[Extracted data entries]

-=-=-=-=-

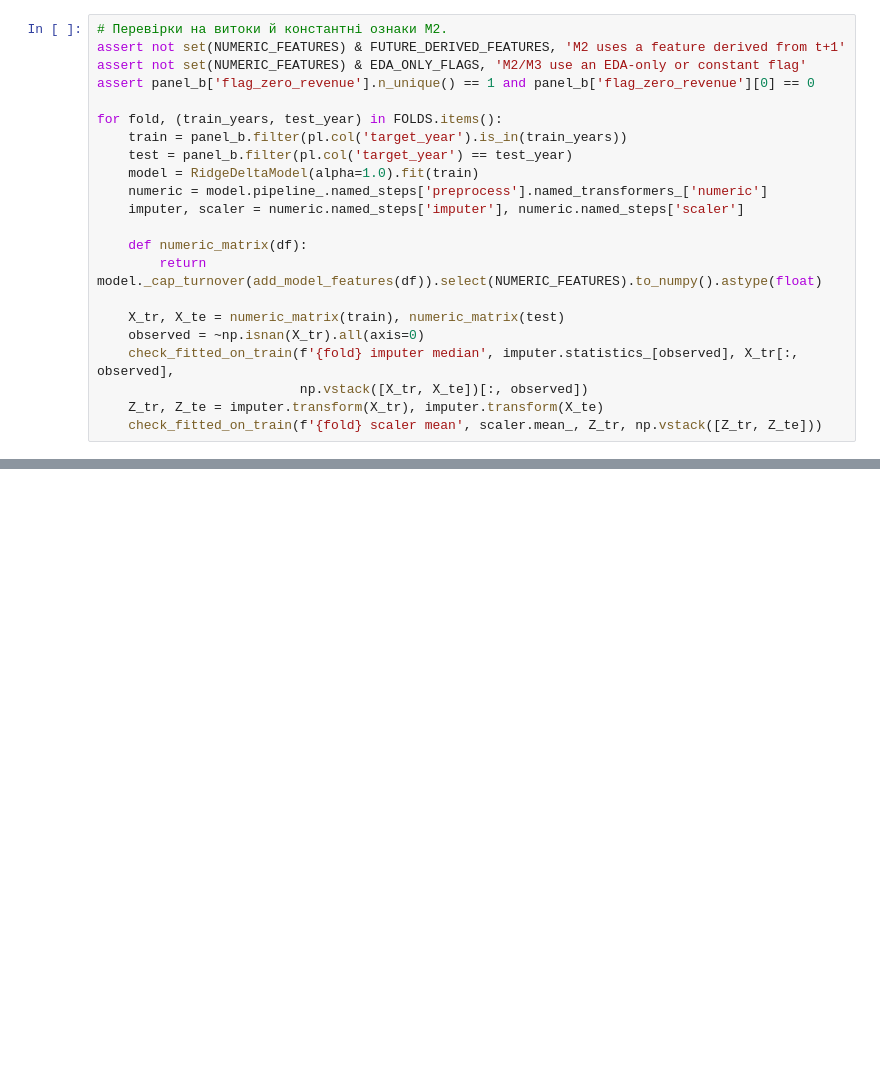
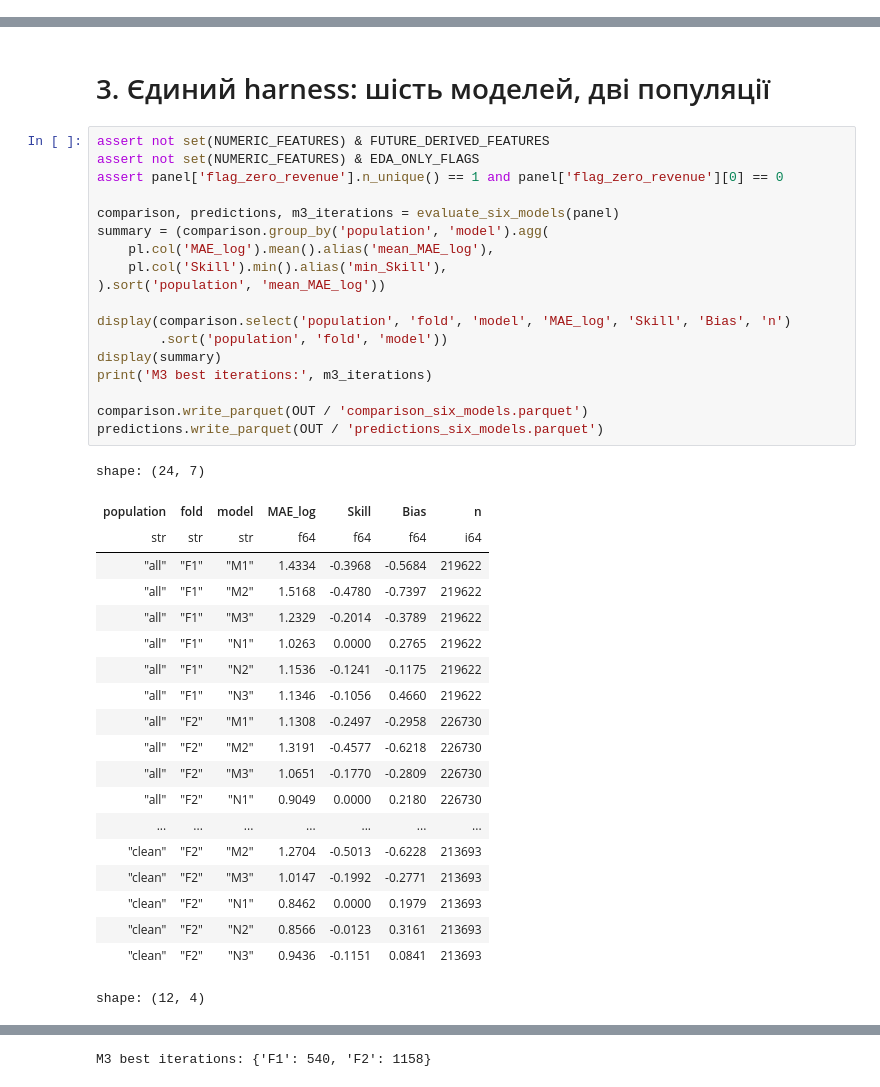
Before and after one commit to Shnapa/ua-revenue-forecast, a Jupyter notebook: ua_revenue_forecast.ipynb, the cells around one changed output, grey strips where cells are left out. Cells and saved outputs as stored; diff of their text form; blank space fills up the shorter version.

```diff
--- a/ua_revenue_forecast.ipynb
+++ b/ua_revenue_forecast.ipynb
@@ -1373,22 +0,0 @@ Zero-target sensitivity and train-only diagnostics saved to out/.
-# %%
-# Перевірки на витоки й константні ознаки M2.
-assert not set(NUMERIC_FEATURES) & FUTURE_DERIVED_FEATURES, 'M2 uses a feature derived from t+1'
-assert not set(NUMERIC_FEATURES) & EDA_ONLY_FLAGS, 'M2/M3 use an EDA-only or constant flag'
-assert panel_b['flag_zero_revenue'].n_unique() == 1 and panel_b['flag_zero_revenue'][0] == 0
-
-for fold, (train_years, test_year) in FOLDS.items():
-    train = panel_b.filter(pl.col('target_year').is_in(train_years))
-    test = panel_b.filter(pl.col('target_year') == test_year)
-    model = RidgeDeltaModel(alpha=1.0).fit(train)
-    numeric = model.pipeline_.named_steps['preprocess'].named_transformers_['numeric']
-    imputer, scaler = numeric.named_steps['imputer'], numeric.named_steps['scaler']
-
-    def numeric_matrix(df):
-        return model._cap_turnover(add_model_features(df)).select(NUMERIC_FEATURES).to_numpy().astype(float)
-
-    X_tr, X_te = numeric_matrix(train), numeric_matrix(test)
-    observed = ~np.isnan(X_tr).all(axis=0)
-    check_fitted_on_train(f'{fold} imputer median', imputer.statistics_[observed], X_tr[:, observed],
-                          np.vstack([X_tr, X_te])[:, observed])
-    Z_tr, Z_te = imputer.transform(X_tr), imputer.transform(X_te)
-    check_fitted_on_train(f'{fold} scaler mean', scaler.mean_, Z_tr, np.vstack([Z_tr, Z_te]))
@@ -1474,0 +644,41 @@ Early stopping вибрав 369 дерев у F1 і 1140 у F2. Велика р
+# %% [markdown]
+# 3. Єдиний harness: шість моделей, дві популяції
+# %%
+assert not set(NUMERIC_FEATURES) & FUTURE_DERIVED_FEATURES
+assert not set(NUMERIC_FEATURES) & EDA_ONLY_FLAGS
+assert panel['flag_zero_revenue'].n_unique() == 1 and panel['flag_zero_revenue'][0] == 0
+
+comparison, predictions, m3_iterations = evaluate_six_models(panel)
+summary = (comparison.group_by('population', 'model').agg(
+    pl.col('MAE_log').mean().alias('mean_MAE_log'),
+    pl.col('Skill').min().alias('min_Skill'),
+).sort('population', 'mean_MAE_log'))
+
+display(comparison.select('population', 'fold', 'model', 'MAE_log', 'Skill', 'Bias', 'n')
+        .sort('population', 'fold', 'model'))
+display(summary)
+print('M3 best iterations:', m3_iterations)
+
+comparison.write_parquet(OUT / 'comparison_six_models.parquet')
+predictions.write_parquet(OUT / 'predictions_six_models.parquet')
+# %% [output]
+shape: (24, 7)
+| population | fold | model | MAE_log | Skill | Bias | n |
+| str | str | str | f64 | f64 | f64 | i64 |
+| "all" | "F1" | "M1" | 1.4334 | -0.3968 | -0.5684 | 219622 |
+| "all" | "F1" | "M2" | 1.5168 | -0.4780 | -0.7397 | 219622 |
+| "all" | "F1" | "M3" | 1.2329 | -0.2014 | -0.3789 | 219622 |
+| "all" | "F1" | "N1" | 1.0263 | 0.0000 | 0.2765 | 219622 |
+| "all" | "F1" | "N2" | 1.1536 | -0.1241 | -0.1175 | 219622 |
+| "all" | "F1" | "N3" | 1.1346 | -0.1056 | 0.4660 | 219622 |
+| "all" | "F2" | "M1" | 1.1308 | -0.2497 | -0.2958 | 226730 |
+| "all" | "F2" | "M2" | 1.3191 | -0.4577 | -0.6218 | 226730 |
+| "all" | "F2" | "M3" | 1.0651 | -0.1770 | -0.2809 | 226730 |
+| "all" | "F2" | "N1" | 0.9049 | 0.0000 | 0.2180 | 226730 |
+| ... | ... | ... | ... | ... | ... | ... |
+| "clean" | "F2" | "M2" | 1.2704 | -0.5013 | -0.6228 | 213693 |
+| "clean" | "F2" | "M3" | 1.0147 | -0.1992 | -0.2771 | 213693 |
+| "clean" | "F2" | "N1" | 0.8462 | 0.0000 | 0.1979 | 213693 |
+| "clean" | "F2" | "N2" | 0.8566 | -0.0123 | 0.3161 | 213693 |
+| "clean" | "F2" | "N3" | 0.9436 | -0.1151 | 0.0841 | 213693 |
+shape: (12, 4)
@@ -1474,0 +699 @@ Early stopping вибрав 369 дерев у F1 і 1140 у F2. Велика р
+M3 best iterations: {'F1': 540, 'F2': 1158}
```
Also changed, not shown: parts of 100 cells of this notebook, 8 other files.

-=-=-=-=-

- [ASSIGNMENT]: Where the word "fold" shows up in a line of the entries above, copy that line.

- [RESULT FOR THIS EXERCISE]:
-for fold, (train_years, test_year) in FOLDS.items():
-    check_fitted_on_train(f'{fold} imputer median', imputer.statistics_[observed], X_tr[:, observed],
-    check_fitted_on_train(f'{fold} scaler mean', scaler.mean_, Z_tr, np.vstack([Z_tr, Z_te]))
+display(comparison.select('population', 'fold', 'model', 'MAE_log', 'Skill', 'Bias', 'n')
+        .sort('population', 'fold', 'model'))
+| population | fold | model | MAE_log | Skill | Bias | n |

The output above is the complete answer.